I Remember Lory

(Eulogy for Lory) by By Jerome Bailen

Written on April 1, 1976

Lory was a complex person and she impressed people who knew her in different ways.

As a new instructor at the Department of Anthropology at the UP, I knew her as a brilliant student and as a very promising colleague. In fact, even before she finished her degree, she was offered a job, that of being my teaching assistant in Social Anthropology which she willingly accepted and took on with great enthusiasm. She belongs to the rare and unfortunately vanishing breed of students who gave more than what was necessary to a task; who would cover a whole blue book instead of only a page or two in answering an examination question and who would invariably submit a 30 paged term paper instead of the 5-10 pages minimally required for a course. She gave more of herself than what was expected in every task she addressed herself to.

One convincing proof of this was a paper on Anthropological theory she prepared while teaching that course, which was of such quality that it was included in a book edited by Doctors Zamora and Salazar.

After slaving through that teaching assistantship, she finally collected her honorarium at the end of the semester. Anthropology majors then as now, did not come from the affluent members of Society and Lory and a lot of us were no exceptions. But the first thing she thought of after getting her pay was to ask me, if there is anything she can buy for me, with the money.

I remember this incident not only because it has touched me (and still continue to touch me) profoundly, but also because I feel it portrays the true nature of Lory and which beautifully explains (and in a sense anticipates) the further course of her life.

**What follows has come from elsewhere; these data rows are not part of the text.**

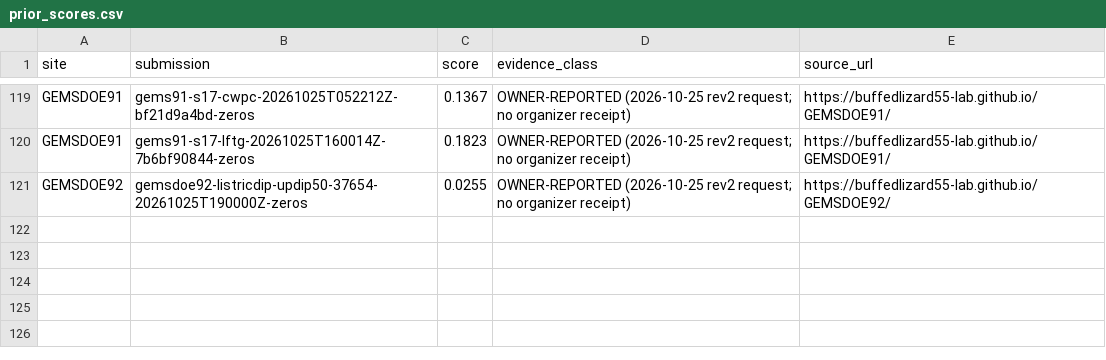
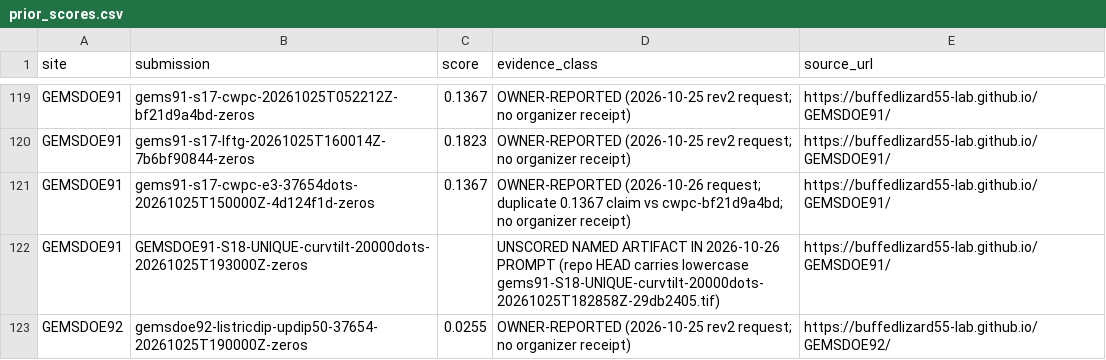
Before and after one commit to buffedlizard55-lab/GEMSDOE86, a CSV file: registry/prior_scores.csv, drawn as a sheet; only a part is shown, gaps mark what is left out; the diff names each change by its address in the sheet, - before the commit and + after, or states it on an @@ line.

Commit message:
Execute H86P-TCWB lane (0.1727 strict-LOQO HOLDOUT-DTI), Focus-9 & GEMSDOE32 forensics, and 2026-10-26 site refresh
Co-authored-by: arena-agent <297053741+arena-agent@users.noreply.github.com>

```diff
--- a/registry/prior_scores.csv
+++ b/registry/prior_scores.csv
+row 121: GEMSDOE91 | gems91-s17-cwpc-e3-37654dots-20261025T150000Z-4d124f1d-zeros | 0.1367 | OWNER-REPORTED (2026-10-26 request; duplicate 0.1367 claim vs cwpc-bf21d9a4bd; no organizer receipt) | https://buffedlizard55-lab.github.io/GEMSDOE91/
+row 122: GEMSDOE91 | GEMSDOE91-S18-UNIQUE-curvtilt-20000dots-20261025T193000Z-zeros |  | UNSCORED NAMED ARTIFACT IN 2026-10-26 PROMPT (repo HEAD carries lowercase gems91-S18-UNIQUE-curvtilt-20000dots-20261025T182858Z-29db2405.tif) | https://buffedlizard55-lab.github.io/GEMSDOE91/
```
Also changed, not shown: ledger/submissions.csv, 42 other files.
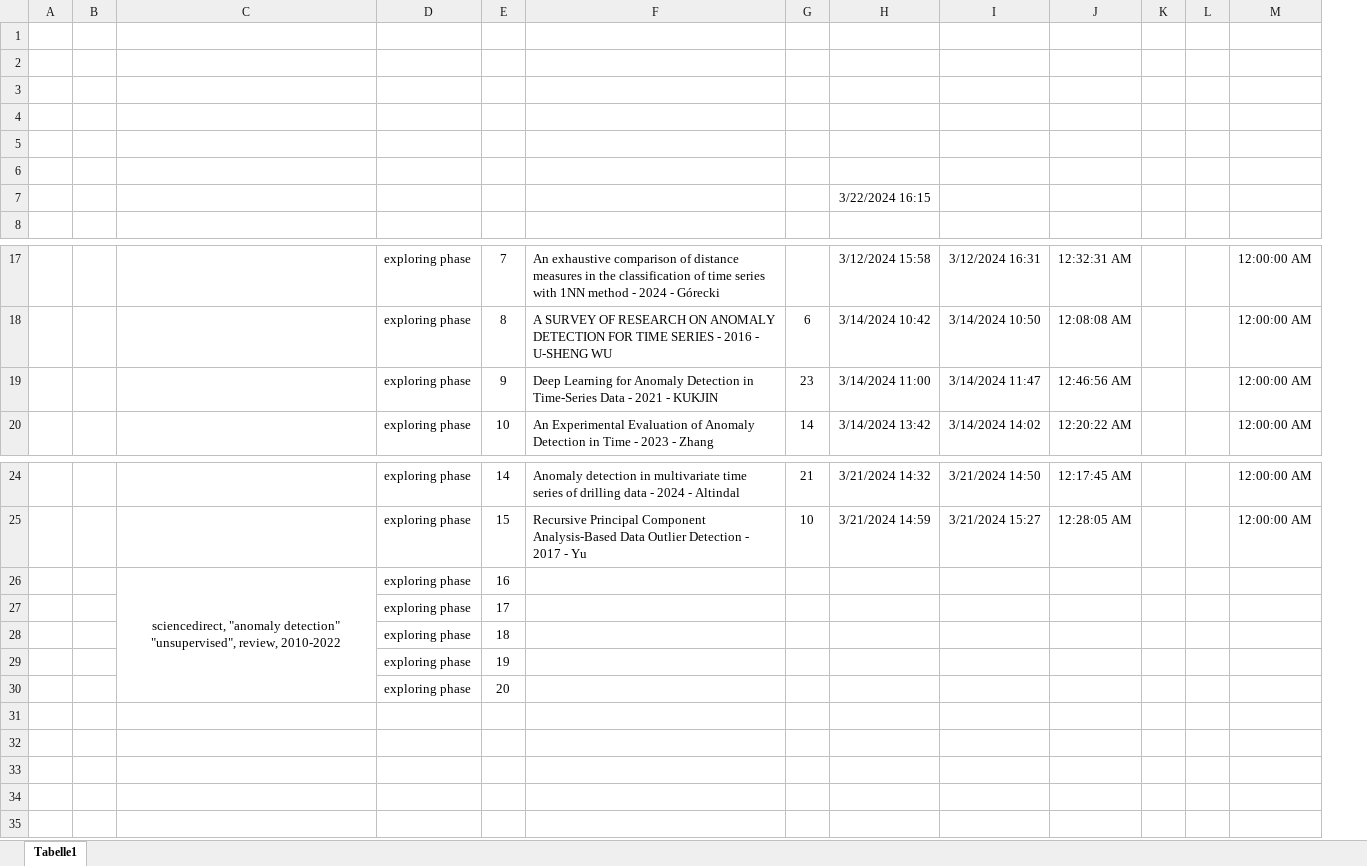
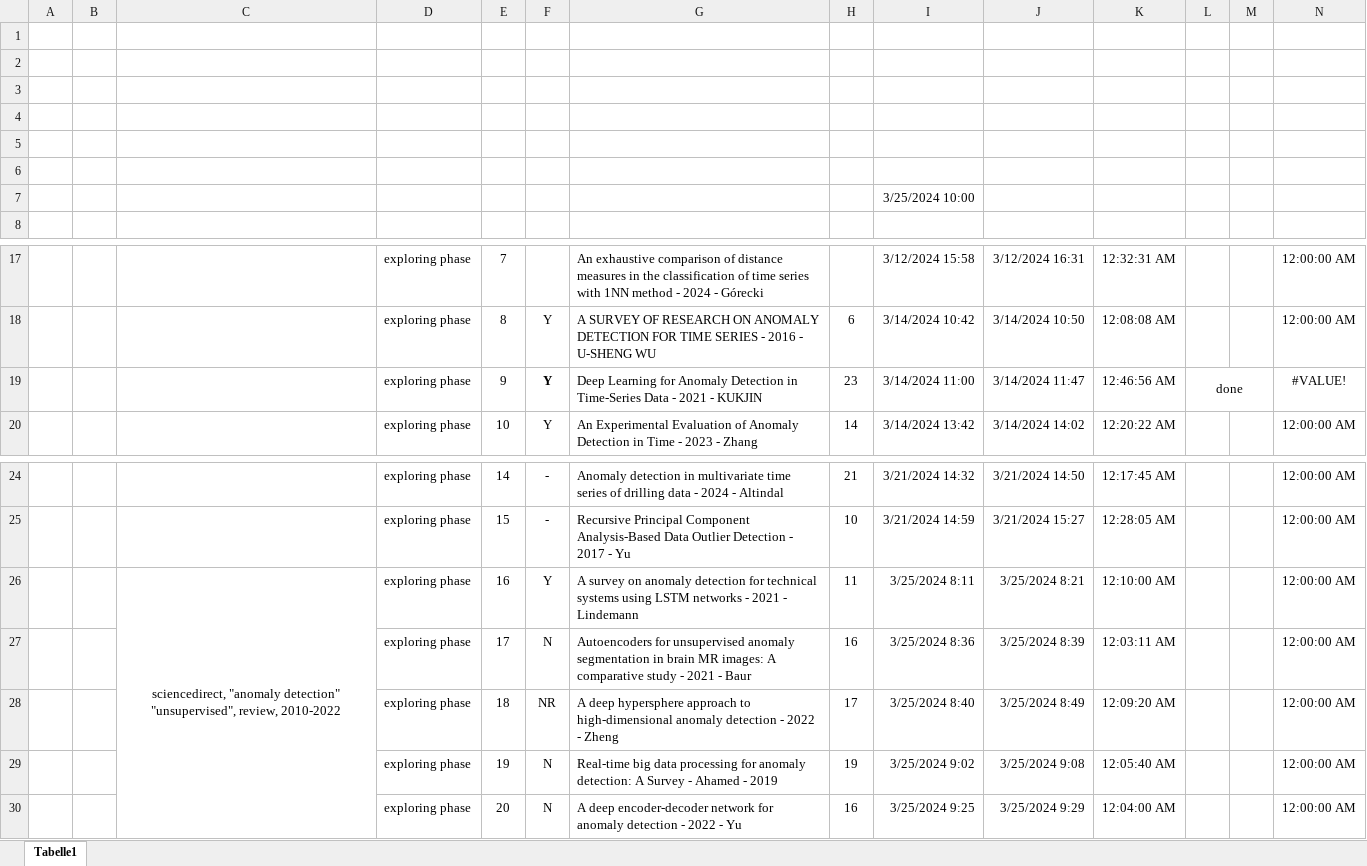
Before and after one commit to Mathieu-Giamberini/Anomalies_detection-literature_review, an Excel workbook: ReadState.xlsx, sheet Tabelle1, drawn as a sheet; only a part is shown, gaps mark what is left out; values as stored, in another font and other column widths than the file's, no borders; removed rows and columns are numbered as before the commit, all else as after; rows hold the shown columns only; the diff names each change by its address in the sheet, - before the commit and + after, or states it on an @@ line.

Commit message:
ReadState.xlsx : reading on unsupervised anomaly detection review

```diff
--- a/ReadState.xlsx (sheet Tabelle1)
+++ b/ReadState.xlsx (sheet Tabelle1)
+column F, rows 18-20: all Y; rows 24-25: - | -
-I7: 3/22/2024 16:15
+I7: 3/25/2024 10:00
-L19: (empty)
+L19: done
+L19:M19 merged
-N19: 12:00:00 AM
+N19: #VALUE!
-row 26:  |  | sciencedirect, "anomaly detection" "unsupervised", review, 2010-2022 | exploring phase | 16
-row 27:  |  |  | exploring phase | 17
-row 28:  |  |  | exploring phase | 18
-row 29:  |  |  | exploring phase | 19
-row 30:  |  |  | exploring phase | 20
+row 26:  |  | sciencedirect, "anomaly detection" "unsupervised", review, 2010-2022 | exploring phase | 16 | Y | A survey on anomaly detection for technical systems using LSTM networks - 2021 - Lindemann | 11 | 3/25/2024 8:11 | 3/25/2024 8:21 | 12:10:00 AM |  |  | 12:00:00 AM
+row 27:  |  |  | exploring phase | 17 | N | Autoencoders for unsupervised anomaly segmentation in brain MR images: A comparative study - 2021 - Baur | 16 | 3/25/2024 8:36 | 3/25/2024 8:39 | 12:03:11 AM |  |  | 12:00:00 AM
+row 28:  |  |  | exploring phase | 18 | NR | A deep hypersphere approach to high-dimensional anomaly detection - 2022 - Zheng | 17 | 3/25/2024 8:40 | 3/25/2024 8:49 | 12:09:20 AM |  |  | 12:00:00 AM
+row 29:  |  |  | exploring phase | 19 | N | Real-time big data processing for anomaly detection: A Survey - Ahamed - 2019 | 19 | 3/25/2024 9:02 | 3/25/2024 9:08 | 12:05:40 AM |  |  | 12:00:00 AM
+row 30:  |  |  | exploring phase | 20 | N | A deep encoder-decoder network for anomaly detection - 2022 - Yu | 16 | 3/25/2024 9:25 | 3/25/2024 9:29 | 12:04:00 AM |  |  | 12:00:00 AM
```
Also changed, not shown: formulas that keep their value.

These and other related incidents bear witness not only to Lory’s capacity for serious work but of her tendency to think of the needs of others before that of her own. She could have been a definite asset to the UP Department of Anthropology or to any Department elsewhere had she wanted a more prosaic and routinary existence.

But the question she grappled with and the burning issues to which she unhesitatingly flung herself were bigger than the narrow and sometimes meaningless pre-occupations of a great many university departments.

Maria Lorena Barros died March 24, 1976 in the service of the people – these were the poignant words written on an unpretentious piece of faded cartolina on the bulletin board of the UP Dept. of Anthropology. The Sacred Book tells us that “greater love hath no man than this – that he lay down his life for his friends.” But more than that, Lory’s courageous example has affirmed for us man’s essential humanity – which is man’s capacity to transcend his own basic and selfish needs and selflessly offer himself to a cause greater than any of all of us.